We welcome comments that advance the story through relevant opinion, anecdotes, links and data. If you see a comment that you believe is irrelevant or inappropriate, you can flag it to our editors by using the report abuse links. Views expressed in the comments do not represent those of Reuters. For more information on our comment policy, see http://blogs.reuters.com/fulldisclosure/2010/09/27/toward-a-more-thoughtful-conversation-on-stories/
Be the first to comment on reuters.com.
Add yours using the box above.
Social Stream (What's this?)
Back to top
New York Legal
Support & Contact
Advertise With Us
Connect with Reuters
Our Flagship financial information platform incorporating Reuters Insider
An ultra-low latency infrastructure for electronic trading and data distribution
A connected approach to governance, risk and compliance
Our next generation legal research platform
Our global tax workstation
About Thomson Reuters
Thomson Reuters is the world's largest international multimedia news agency, providing investing news, world news, business news, technology news, headline news, small business news, news alerts, personal finance, stock market, and mutual funds information available on Reuters.com, video, mobile, and interactive television platforms. Thomson Reuters journalists are subject to an Editorial Handbook which requires fair presentation and disclosure of relevant interests.
NYSE and AMEX quotes delayed by at least 20 minutes.
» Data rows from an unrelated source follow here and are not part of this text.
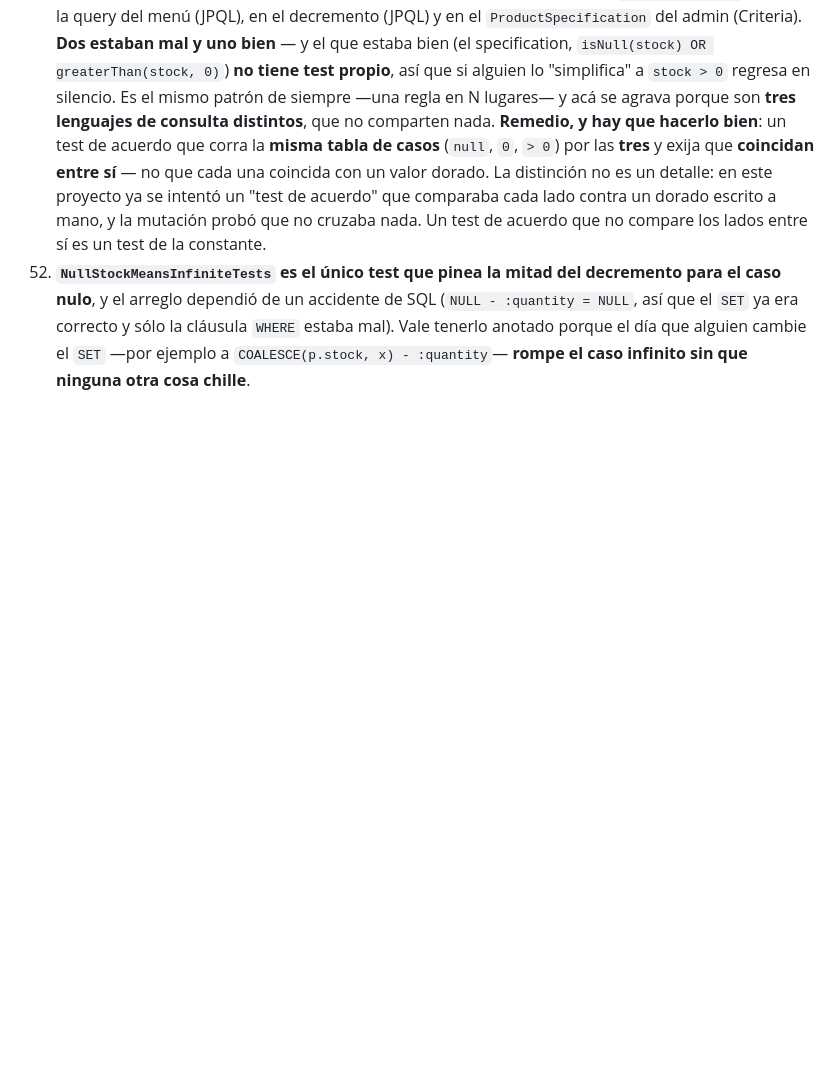
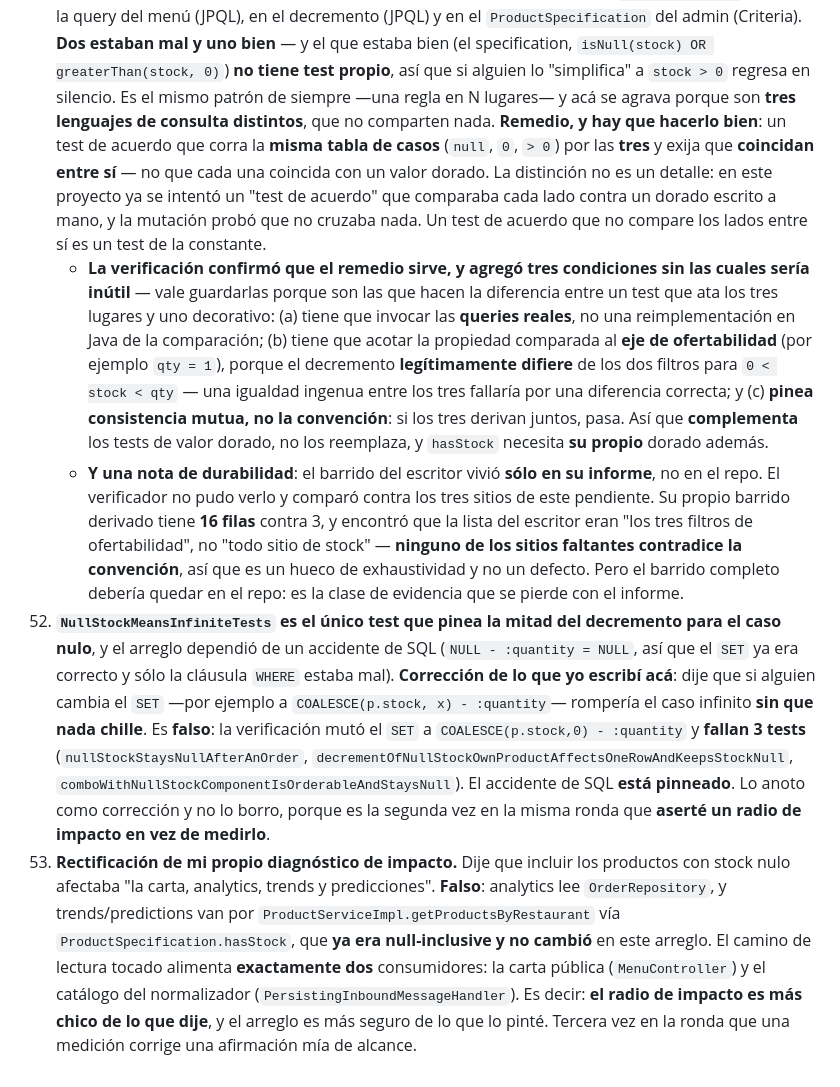
Before and after one commit to Francisco-Castillo/carrito-saas, a Markdown page: odd/tasks/whatsapp-inbound.md, the part around the change. Drawn GitHub-style; blank space fills up the shorter version.

Commit message:
corrige el radio de impacto del arreglo de stock y el remedio de la deriva entre los tres lugares

```diff
--- a/odd/tasks/whatsapp-inbound.md
+++ b/odd/tasks/whatsapp-inbound.md
@@ -514,4 +514,7 @@ Con `WHATSAPP_DEFAULT_REGION=ar` —la variable que el propio código documenta
 49. **Cantidad de un número con punto decimal.** `"2.25 coca"` propone `Ambiguous['coca' qty=25]` y `"1.500 papas fritas"` da `qty=500`: **una cantidad equivocada en la propuesta**, que es la misma clase de falla que una línea equivocada. El humano ve `papas fritas x 500` y lo descarta, pero la regla no debería producirlo. Se arregla y se pinea.
 50. **Límites menores reportados, documentados y no arreglados**: nombres de candidato duplicados cuando un producto y un combo comparten nombre (cosmético en la vista del operador); el plegado de plurales deforma singulares terminados en `-s` (`gas→ga`, `mes→me`), lo que produce un **no encontrado visible** —nunca una línea equivocada— y conviene arreglar o documentar; y un elemento `null` dentro de `menu.products` lanza NPE (alcanzabilidad baja).
 51. **La convención de stock está codificada en TRES lugares y nada los ata.** `null → infinito` vive en la query del menú (JPQL), en el decremento (JPQL) y en el `ProductSpecification` del admin (Criteria). **Dos estaban mal y uno bien** — y el que estaba bien (el specification, `isNull(stock) OR greaterThan(stock, 0)`) **no tiene test propio**, así que si alguien lo "simplifica" a `stock > 0` regresa en silencio. Es el mismo patrón de siempre —una regla en N lugares— y acá se agrava porque son **tres lenguajes de consulta distintos**, que no comparten nada. **Remedio, y hay que hacerlo bien**: un test de acuerdo que corra la **misma tabla de casos** (`null`, `0`, `> 0`) por las **tres** y exija que **coincidan entre sí** — no que cada una coincida con un valor dorado. La distinción no es un detalle: en este proyecto ya se intentó un "test de acuerdo" que comparaba cada lado contra un dorado escrito a mano, y la mutación probó que no cruzaba nada. Un test de acuerdo que no compare los lados entre sí es un test de la constante.
-52. **`NullStockMeansInfiniteTests` es el único test que pinea la mitad del decremento para el caso nulo**, y el arreglo dependió de un accidente de SQL (`NULL - :quantity = NULL`, así que el `SET` ya era correcto y sólo la cláusula `WHERE` estaba mal). Vale tenerlo anotado porque el día que alguien cambie el `SET` —por ejemplo a `COALESCE(p.stock, x) - :quantity`— **rompe el caso infinito sin que ninguna otra cosa chille**.
+    - **La verificación confirmó que el remedio sirve, y agregó tres condiciones sin las cuales sería inútil** — vale guardarlas porque son las que hacen la diferencia entre un test que ata los tres lugares y uno decorativo: (a) tiene que invocar las **queries reales**, no una reimplementación en Java de la comparación; (b) tiene que acotar la propiedad comparada al **eje de ofertabilidad** (por ejemplo `qty = 1`), porque el decremento **legítimamente difiere** de los dos filtros para `0 < stock < qty` — una igualdad ingenua entre los tres fallaría por una diferencia correcta; y (c) **pinea consistencia mutua, no la convención**: si los tres derivan juntos, pasa. Así que **complementa** los tests de valor dorado, no los reemplaza, y `hasStock` necesita **su propio** dorado además.
+    - **Y una nota de durabilidad**: el barrido del escritor vivió **sólo en su informe**, no en el repo. El verificador no pudo verlo y comparó contra los tres sitios de este pendiente. Su propio barrido derivado tiene **16 filas** contra 3, y encontró que la lista del escritor eran "los tres filtros de ofertabilidad", no "todo sitio de stock" — **ninguno de los sitios faltantes contradice la convención**, así que es un hueco de exhaustividad y no un defecto. Pero el barrido completo debería quedar en el repo: es la clase de evidencia que se pierde con el informe.
+52. **`NullStockMeansInfiniteTests` es el único test que pinea la mitad del decremento para el caso nulo**, y el arreglo dependió de un accidente de SQL (`NULL - :quantity = NULL`, así que el `SET` ya era correcto y sólo la cláusula `WHERE` estaba mal). **Corrección de lo que yo escribí acá**: dije que si alguien cambia el `SET` —por ejemplo a `COALESCE(p.stock, x) - :quantity`— rompería el caso infinito **sin que nada chille**. Es **falso**: la verificación mutó el `SET` a `COALESCE(p.stock,0) - :quantity` y **fallan 3 tests** (`nullStockStaysNullAfterAnOrder`, `decrementOfNullStockOwnProductAffectsOneRowAndKeepsStockNull`, `comboWithNullStockComponentIsOrderableAndStaysNull`). El accidente de SQL **está pinneado**. Lo anoto como corrección y no lo borro, porque es la segunda vez en la misma ronda que **aserté un radio de impacto en vez de medirlo**.
+53. **Rectificación de mi propio diagnóstico de impacto.** Dije que incluir los productos con stock nulo afectaba "la carta, analytics, trends y predicciones". **Falso**: analytics lee `OrderRepository`, y trends/predictions van por `ProductServiceImpl.getProductsByRestaurant` vía `ProductSpecification.hasStock`, que **ya era null-inclusive y no cambió** en este arreglo. El camino de lectura tocado alimenta **exactamente dos** consumidores: la carta pública (`MenuController`) y el catálogo del normalizador (`PersistingInboundMessageHandler`). Es decir: **el radio de impacto es más chico de lo que dije**, y el arreglo es más seguro de lo que lo pinté. Tercera vez en la ronda que una medición corrige una afirmación mía de alcance.
```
Nasdaq delayed by at least 15 minutes. For a complete list of exchanges and delays, please click here.